Brief:
The entries below are to be copied exactly, with every picture left out.

───── Dataset excerpts ─────

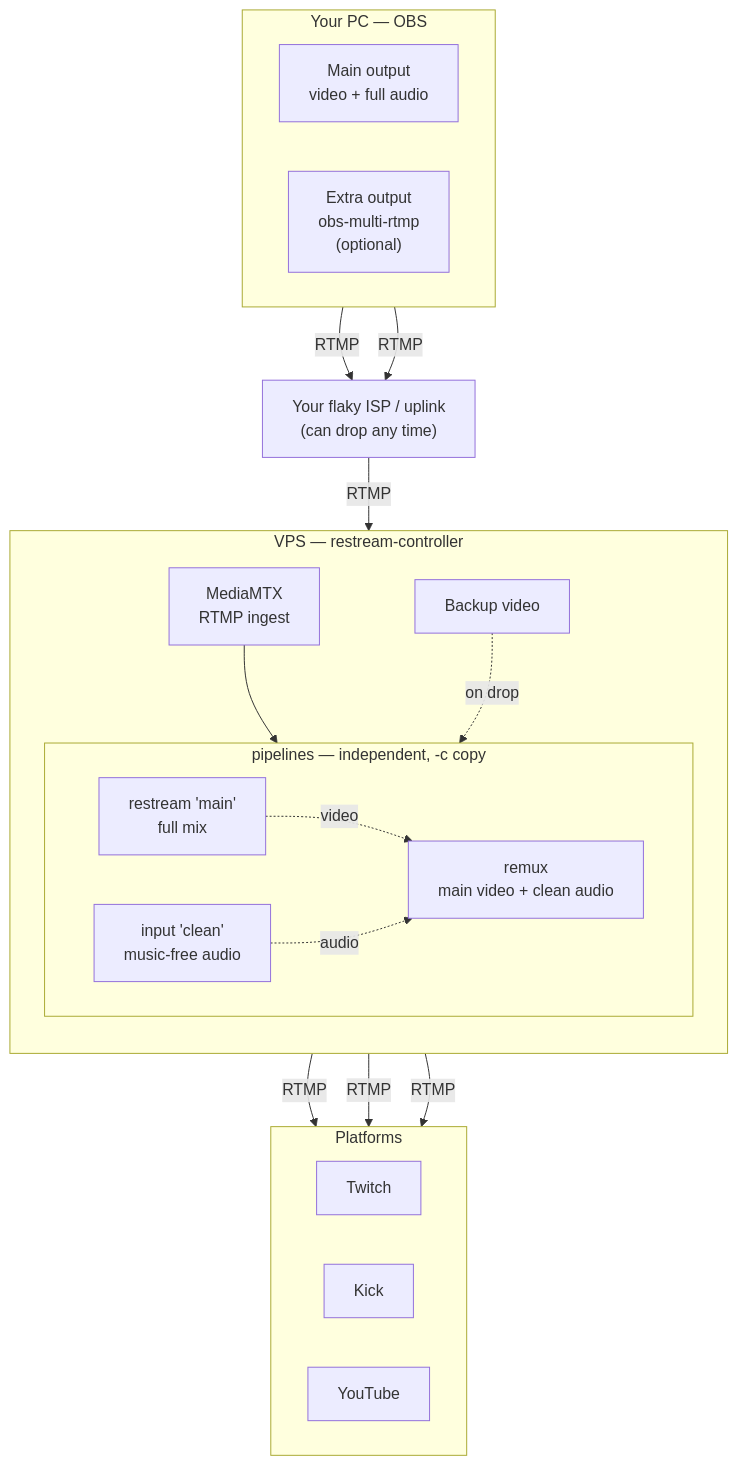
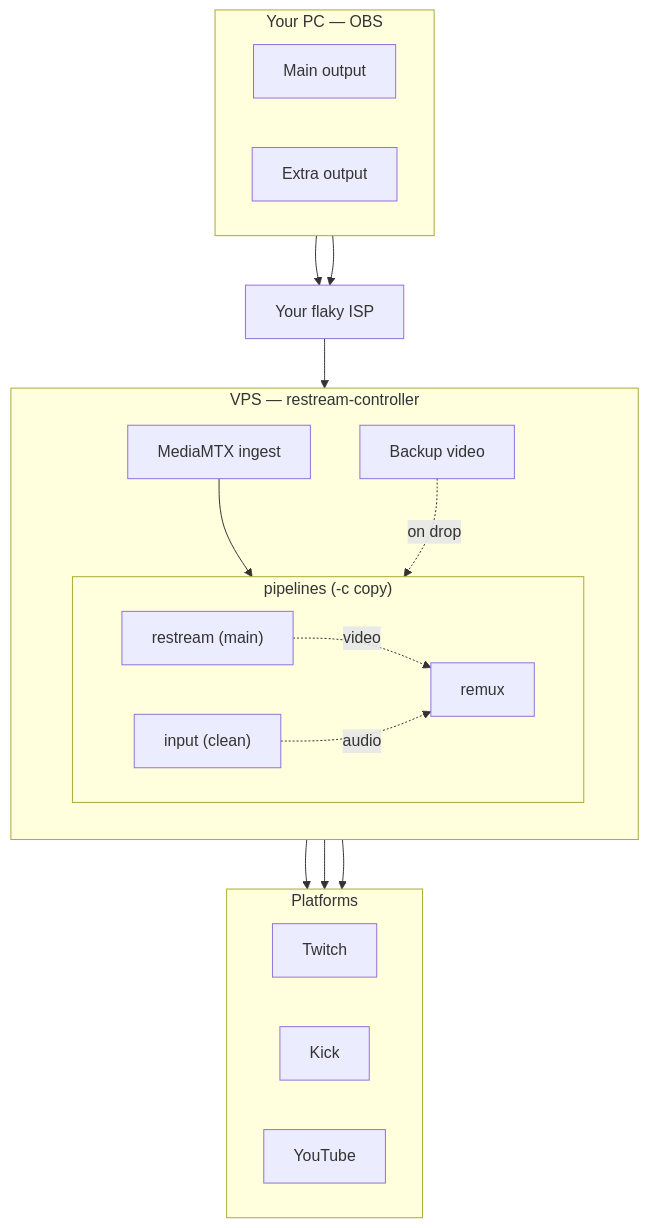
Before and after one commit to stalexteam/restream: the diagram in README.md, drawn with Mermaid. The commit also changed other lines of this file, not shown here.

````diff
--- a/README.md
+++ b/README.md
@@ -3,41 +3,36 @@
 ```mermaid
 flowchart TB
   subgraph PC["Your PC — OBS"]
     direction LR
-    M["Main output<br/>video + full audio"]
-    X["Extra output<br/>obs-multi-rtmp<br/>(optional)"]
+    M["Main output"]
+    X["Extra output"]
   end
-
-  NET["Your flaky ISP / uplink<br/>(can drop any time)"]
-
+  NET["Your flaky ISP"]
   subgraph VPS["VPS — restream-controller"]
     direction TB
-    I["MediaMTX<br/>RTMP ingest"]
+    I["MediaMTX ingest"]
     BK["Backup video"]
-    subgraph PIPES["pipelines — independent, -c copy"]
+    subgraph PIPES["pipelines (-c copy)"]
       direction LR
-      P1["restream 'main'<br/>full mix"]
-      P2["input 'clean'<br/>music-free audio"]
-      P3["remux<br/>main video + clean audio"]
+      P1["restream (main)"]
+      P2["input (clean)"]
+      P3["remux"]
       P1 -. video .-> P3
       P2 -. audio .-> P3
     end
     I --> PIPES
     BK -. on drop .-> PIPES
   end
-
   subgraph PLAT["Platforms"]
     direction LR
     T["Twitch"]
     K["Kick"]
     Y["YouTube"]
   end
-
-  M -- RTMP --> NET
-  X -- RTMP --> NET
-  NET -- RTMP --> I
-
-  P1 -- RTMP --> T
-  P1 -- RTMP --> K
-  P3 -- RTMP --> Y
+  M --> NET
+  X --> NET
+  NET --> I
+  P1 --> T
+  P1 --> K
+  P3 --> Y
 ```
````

─────

Written solution:
Before and after one commit to stalexteam/restream: the diagram in README.md, drawn with Mermaid. The commit also changed other lines of this file, not shown here.

````diff
--- a/README.md
+++ b/README.md
@@ -3,41 +3,36 @@
 ```mermaid
 flowchart TB
   subgraph PC["Your PC — OBS"]
     direction LR
-    M["Main output<br/>video + full audio"]
-    X["Extra output<br/>obs-multi-rtmp<br/>(optional)"]
+    M["Main output"]
+    X["Extra output"]
   end
-
-  NET["Your flaky ISP / uplink<br/>(can drop any time)"]
-
+  NET["Your flaky ISP"]
   subgraph VPS["VPS — restream-controller"]
     direction TB
-    I["MediaMTX<br/>RTMP ingest"]
+    I["MediaMTX ingest"]
     BK["Backup video"]
-    subgraph PIPES["pipelines — independent, -c copy"]
+    subgraph PIPES["pipelines (-c copy)"]
       direction LR
-      P1["restream 'main'<br/>full mix"]
-      P2["input 'clean'<br/>music-free audio"]
-      P3["remux<br/>main video + clean audio"]
+      P1["restream (main)"]
+      P2["input (clean)"]
+      P3["remux"]
       P1 -. video .-> P3
       P2 -. audio .-> P3
     end
     I --> PIPES
     BK -. on drop .-> PIPES
   end
-
   subgraph PLAT["Platforms"]
     direction LR
     T["Twitch"]
     K["Kick"]
     Y["YouTube"]
   end
-
-  M -- RTMP --> NET
-  X -- RTMP --> NET
-  NET -- RTMP --> I
-
-  P1 -- RTMP --> T
-  P1 -- RTMP --> K
-  P3 -- RTMP --> Y
+  M --> NET
+  X --> NET
+  NET --> I
+  P1 --> T
+  P1 --> K
+  P3 --> Y
 ```
````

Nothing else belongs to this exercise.